13 Investigates: CenterPoint admits 'clearly more needs to be done'

Wednesday, July 10, 2024
13 Investigates: CenterPoint admits 'clearly more needs to be done'
In an interview with 13 Investigates, CenterPoint Energy admits not enough resiliency work was done heading into Hurricane Beryl.

HOUSTON, Texas (KTRK) -- Despite spending $1.46 billion over the last five years to improve its infrastructure, CenterPoint Energy admits that insufficient resiliency work was done before the Category 1 hurricane that left millions of people without power this week.

On Wednesday afternoon, more than 1 million households were still without power more than 48 hours after Beryl.

13 Investigates' Kevin Ozebek asked CenterPoint leadership if enough was done to build resilience for this hurricane season.

"No," Jason Ryan, CenterPoint's executive vice president of regulatory services and government affairs, said. "That's why we proposed this plan going forward."

Ryan refers to a nearly 1,000-page "Resiliency Plan" CenterPoint filed with the Public Utility Commission of Texas. He said they expect the state to approve the plan by the end of the year.

SEE ALSO: New CenterPoint Energy map shows repair work hasn't even started in many areas still without power

It details how CenterPoint wants to strengthen its local infrastructure for storms like Hurricane Beryl and future extreme weather events. It also includes the cost of those improvements.

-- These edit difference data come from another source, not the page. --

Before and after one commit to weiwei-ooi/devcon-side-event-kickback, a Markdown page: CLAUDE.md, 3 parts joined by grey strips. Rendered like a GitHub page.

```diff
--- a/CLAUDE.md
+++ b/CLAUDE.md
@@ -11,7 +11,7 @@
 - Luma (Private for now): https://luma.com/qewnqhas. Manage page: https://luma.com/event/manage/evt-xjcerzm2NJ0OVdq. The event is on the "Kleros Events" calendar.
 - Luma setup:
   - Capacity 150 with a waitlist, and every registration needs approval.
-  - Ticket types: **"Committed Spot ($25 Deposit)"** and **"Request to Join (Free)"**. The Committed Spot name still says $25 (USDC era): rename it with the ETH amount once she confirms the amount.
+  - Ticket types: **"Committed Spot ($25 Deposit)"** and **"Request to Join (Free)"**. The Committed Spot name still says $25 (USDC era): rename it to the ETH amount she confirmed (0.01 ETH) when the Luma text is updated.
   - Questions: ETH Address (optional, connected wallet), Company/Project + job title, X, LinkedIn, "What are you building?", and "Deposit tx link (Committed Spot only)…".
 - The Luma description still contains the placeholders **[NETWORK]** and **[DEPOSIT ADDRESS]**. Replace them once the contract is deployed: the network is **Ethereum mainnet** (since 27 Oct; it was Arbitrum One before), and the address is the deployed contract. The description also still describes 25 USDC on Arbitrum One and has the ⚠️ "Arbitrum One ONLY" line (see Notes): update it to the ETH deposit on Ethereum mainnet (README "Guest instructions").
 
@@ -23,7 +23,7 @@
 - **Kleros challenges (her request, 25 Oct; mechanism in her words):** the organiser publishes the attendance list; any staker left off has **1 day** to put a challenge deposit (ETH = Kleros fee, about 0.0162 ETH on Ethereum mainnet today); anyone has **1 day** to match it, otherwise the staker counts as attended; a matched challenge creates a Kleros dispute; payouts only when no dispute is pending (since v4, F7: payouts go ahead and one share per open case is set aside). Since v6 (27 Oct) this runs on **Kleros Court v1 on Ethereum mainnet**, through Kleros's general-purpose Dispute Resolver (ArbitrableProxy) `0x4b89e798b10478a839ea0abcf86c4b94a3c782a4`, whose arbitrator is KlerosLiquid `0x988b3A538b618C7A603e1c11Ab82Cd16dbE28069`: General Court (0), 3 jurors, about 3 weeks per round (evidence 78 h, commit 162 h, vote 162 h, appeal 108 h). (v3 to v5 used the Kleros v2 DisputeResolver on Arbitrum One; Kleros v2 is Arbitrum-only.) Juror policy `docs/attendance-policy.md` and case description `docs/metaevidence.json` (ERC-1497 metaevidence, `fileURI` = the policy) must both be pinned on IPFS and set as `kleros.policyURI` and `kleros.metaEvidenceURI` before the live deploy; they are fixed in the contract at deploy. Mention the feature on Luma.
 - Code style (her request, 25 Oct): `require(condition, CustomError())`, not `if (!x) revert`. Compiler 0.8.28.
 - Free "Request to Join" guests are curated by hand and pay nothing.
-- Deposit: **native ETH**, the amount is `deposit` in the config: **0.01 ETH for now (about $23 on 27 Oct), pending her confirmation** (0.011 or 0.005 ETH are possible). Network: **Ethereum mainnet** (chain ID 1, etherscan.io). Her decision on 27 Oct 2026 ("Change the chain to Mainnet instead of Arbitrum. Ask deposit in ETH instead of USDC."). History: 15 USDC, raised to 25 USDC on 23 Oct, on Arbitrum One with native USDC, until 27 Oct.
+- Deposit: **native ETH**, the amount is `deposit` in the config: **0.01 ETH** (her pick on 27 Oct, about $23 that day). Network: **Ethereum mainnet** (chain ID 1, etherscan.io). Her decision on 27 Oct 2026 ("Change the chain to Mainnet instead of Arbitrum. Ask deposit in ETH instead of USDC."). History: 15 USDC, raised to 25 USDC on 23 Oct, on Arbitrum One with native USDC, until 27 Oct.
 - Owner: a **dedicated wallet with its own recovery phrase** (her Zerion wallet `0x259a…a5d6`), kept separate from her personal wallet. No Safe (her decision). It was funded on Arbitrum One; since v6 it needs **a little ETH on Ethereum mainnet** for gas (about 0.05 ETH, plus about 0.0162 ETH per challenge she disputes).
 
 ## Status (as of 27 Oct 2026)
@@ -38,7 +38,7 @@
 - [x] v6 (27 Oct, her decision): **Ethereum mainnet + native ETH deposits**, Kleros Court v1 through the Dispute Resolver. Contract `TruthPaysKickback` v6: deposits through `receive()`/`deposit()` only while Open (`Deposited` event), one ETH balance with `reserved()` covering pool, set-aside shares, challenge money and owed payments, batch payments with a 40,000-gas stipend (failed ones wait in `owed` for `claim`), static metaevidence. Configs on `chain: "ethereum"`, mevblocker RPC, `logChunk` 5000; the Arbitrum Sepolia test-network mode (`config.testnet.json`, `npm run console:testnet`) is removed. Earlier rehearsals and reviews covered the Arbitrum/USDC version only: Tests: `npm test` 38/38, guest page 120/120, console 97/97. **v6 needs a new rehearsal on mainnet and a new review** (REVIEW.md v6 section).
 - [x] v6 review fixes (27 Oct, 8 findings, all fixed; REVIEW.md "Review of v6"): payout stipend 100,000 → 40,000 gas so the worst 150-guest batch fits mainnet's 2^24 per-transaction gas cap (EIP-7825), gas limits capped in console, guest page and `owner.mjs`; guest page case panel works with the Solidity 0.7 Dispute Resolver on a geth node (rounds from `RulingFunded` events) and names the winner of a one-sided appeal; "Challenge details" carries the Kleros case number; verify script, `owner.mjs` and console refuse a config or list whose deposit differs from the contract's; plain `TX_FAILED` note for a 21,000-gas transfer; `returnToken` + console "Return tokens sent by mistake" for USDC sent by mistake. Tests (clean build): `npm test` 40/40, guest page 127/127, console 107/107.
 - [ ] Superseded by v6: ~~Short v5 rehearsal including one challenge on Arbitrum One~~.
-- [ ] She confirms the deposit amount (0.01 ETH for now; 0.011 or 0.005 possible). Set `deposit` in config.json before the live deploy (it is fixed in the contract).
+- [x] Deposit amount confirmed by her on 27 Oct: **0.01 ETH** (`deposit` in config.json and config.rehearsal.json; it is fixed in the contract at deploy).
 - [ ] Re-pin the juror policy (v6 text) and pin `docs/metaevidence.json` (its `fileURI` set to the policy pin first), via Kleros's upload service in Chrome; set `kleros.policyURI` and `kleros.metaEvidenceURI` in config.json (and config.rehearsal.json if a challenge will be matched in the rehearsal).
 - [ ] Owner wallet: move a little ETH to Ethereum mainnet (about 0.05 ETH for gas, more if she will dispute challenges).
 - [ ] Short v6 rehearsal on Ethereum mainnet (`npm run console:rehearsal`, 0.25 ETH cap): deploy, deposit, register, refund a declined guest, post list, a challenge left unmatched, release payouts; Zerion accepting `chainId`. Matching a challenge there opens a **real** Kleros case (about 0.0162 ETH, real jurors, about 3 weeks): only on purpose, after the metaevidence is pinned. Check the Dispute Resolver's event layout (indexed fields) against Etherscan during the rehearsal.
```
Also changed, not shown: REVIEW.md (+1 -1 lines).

According to the plan, CenterPoint estimates spending $376 million to harden its transmission system from 2025 to 2027. Much of that money would go toward replacing old wooden power poles with stronger concrete poles.

Ryan said the company has already done some work over the last few years to replace its old wooden poles with stronger materials, like fiberglass and concrete, also known as composite poles.

He said there's proof those replacements worked during the May 16 derecho and this recent hurricane.

"Some of those structures, we've already replaced with composite poles instead of wooden poles, and I have been in both storms to places where the composite poles are still standing, and feet away from them, wooden poles that we haven't yet replaced are on the ground or snapped in half," Ryan said. "We saw that in the Cypress area in the May storm. We've seen that on the coast with this hurricane. The early indications from those two tests are that these composite structures withstand these extreme events better than the existing wood structures, and that will cut down on restoration time once we've completed that program."

He said that's because the composite poles are sturdier and can better withstand if a tree topples into it.

"When we have to go and set new poles, that takes a lot longer to restore service than simply stringing the wire back onto the top of the poles that are also still standing, so that's better resilience. That's being able to take a punch and get back up quicker, and the early indications from these two storms are that these poles are doing exactly that," Ryan said.

CenterPoint's proposed plan also calls for another $268 million to upgrade larger power towers into sturdier models and $31 million to replace overhead lines underground at freeway crossings. Overall, the plan totals $1.45 billion from 2025 to 2027.

But, Ryan said it would take decades for all of the improvements to occur, so the total cost to make the grid completely resilient could be even more.

According to the plan it submitted to the state, CenterPoint has already spent $1.46 billion on resiliency over the last five years.

"We are going to have to continue this resilience (and) spend over the course of the next decade to get to where we want to get to with the increasingly extreme storms that we're facing here in Houston," Ryan said.

While Ryan said the improvements did make a difference, Hurricane Beryl showed that those upgrades didn't make our grid completely hurricane-proof.

"I can't tell you that we've nailed resiliency, and we're done. I'm not saying we haven't been on a resiliency journey over the last 20 years, keeping up with these extreme events, but clearly, more needs to be done," Ryan said.

Texas has experienced issues with its power grid for years.

In January, CenterPoint paid the PUC $21,000 after being fined for violating the Public Utility Regulatory Act "concerning system reliability and service quality standards in reporting years 2020 and 2021."

The violations center around system-wide interruptions that lasted longer than CenterPoint's typical standards.

The agreement says, "CenterPoint has undertaken the system improvement projects."

According to the settlement, CenterPoint "has a documented history of violating service quality and reliability standards for the delivery of electricity to retail customers by transmission and distribution utilities."

The $21,000 fine is monetarily insignificant considering CenterPoint's overall operating budget, which includes a base salary of $1,150,000 for its CEO.

Contact 13 Investigates

Have a tip? A problem to solve? Send a tip below. If you don't have a photo or document to include, just hit 'skip upload' and send the details. (On mobile? You can open our form by tapping here.)